Control of the COPII pathway through alternative splicing
The transport of secretory proteins from the endoplasmic reticulum (ER) to the Golgi depends on COPII-coated vesicles. While the basic principles of the COPII machinery have been identified, it remains largely unknown how COPII transport is regulated to accommodate tissue- or activation-specific differences in cargo load and identity. To address this question we have used T cells as a model system that show strongly increased secretory cargo load upon activation. We have confirmed increased ER-export efficiency in activated T cells and then used RNA-Seq to uncover the molecular mechanism for this adaptation. While we do not find substantial changes in the abundance of mRNAs encoding for components of the early secretory pathway, we observe a strong change in alternative splicing of Sec16, a protein essential for COPII vesicle generation. Using Morpholino-mediated manipulation of alternative splicing as well as CRISPR/Cas9-mediated genome engineering we show that this splicing switch controls the number of ER exit sites and transport efficiency. Our work provides the first connection between the COPII pathway and alternative splicing thus adding a new regulatory layer to protein secretion and its adaptation to changing cellular environments. As a mechanistic basis, we suggest the C-terminal Sec16 domain to be a splicing-controlled protein-interaction platform, with individual isoforms showing differential ability to recruit COPII components (Wilhelmi et al., 2016, Nat Comm). We are now generating isoform-specific Sec16 knock-out mice to correlate Sec16 alternative splicing with in vivo phenotypes. Based on this first example we are also analyzing a broader impact of alternative splicing in controlling the functionality of the early secretory pathway.

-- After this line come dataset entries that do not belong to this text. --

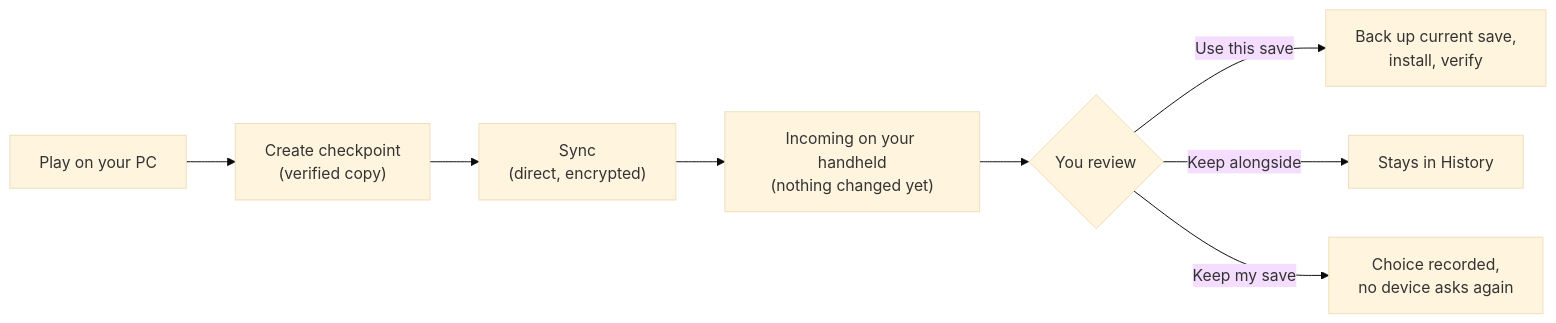
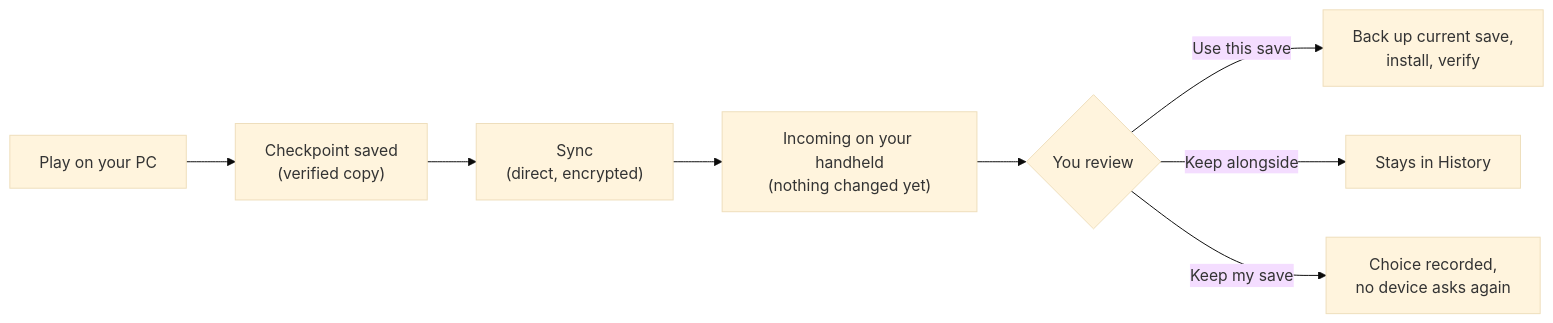
Before and after one commit to drluciano/doki: the diagram in README.md, drawn with Mermaid (base theme). The commit also changed other lines of this file and 17 other files, not shown here.

````diff
--- a/README.md
+++ b/README.md
@@ -56,10 +60,10 @@
 ```mermaid
 flowchart LR
-    A["Play on your PC"] --> B["Create checkpoint<br/>(verified copy)"]
+    A["Play on your PC"] --> B["Checkpoint saved<br/>(verified copy)"]
     B --> C["Sync<br/>(direct, encrypted)"]
     C --> D["Incoming on your handheld<br/>(nothing changed yet)"]
     D --> E{"You review"}
     E -->|Use this save| F["Back up current save,<br/>install, verify"]
     E -->|Keep alongside| G["Stays in History"]
     E -->|Keep my save| H["Choice recorded,<br/>no device asks again"]
 ```
````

Model for the role of Sec16 alternative splicing in regulating ER-export during T cell activation (Wilhelmi et al., 2016, Nat Comm). Sec16 alternative splicing is differentially regulated in different cell types, suggesting an involvement in controlling protein secretion in a tissue-specific manner.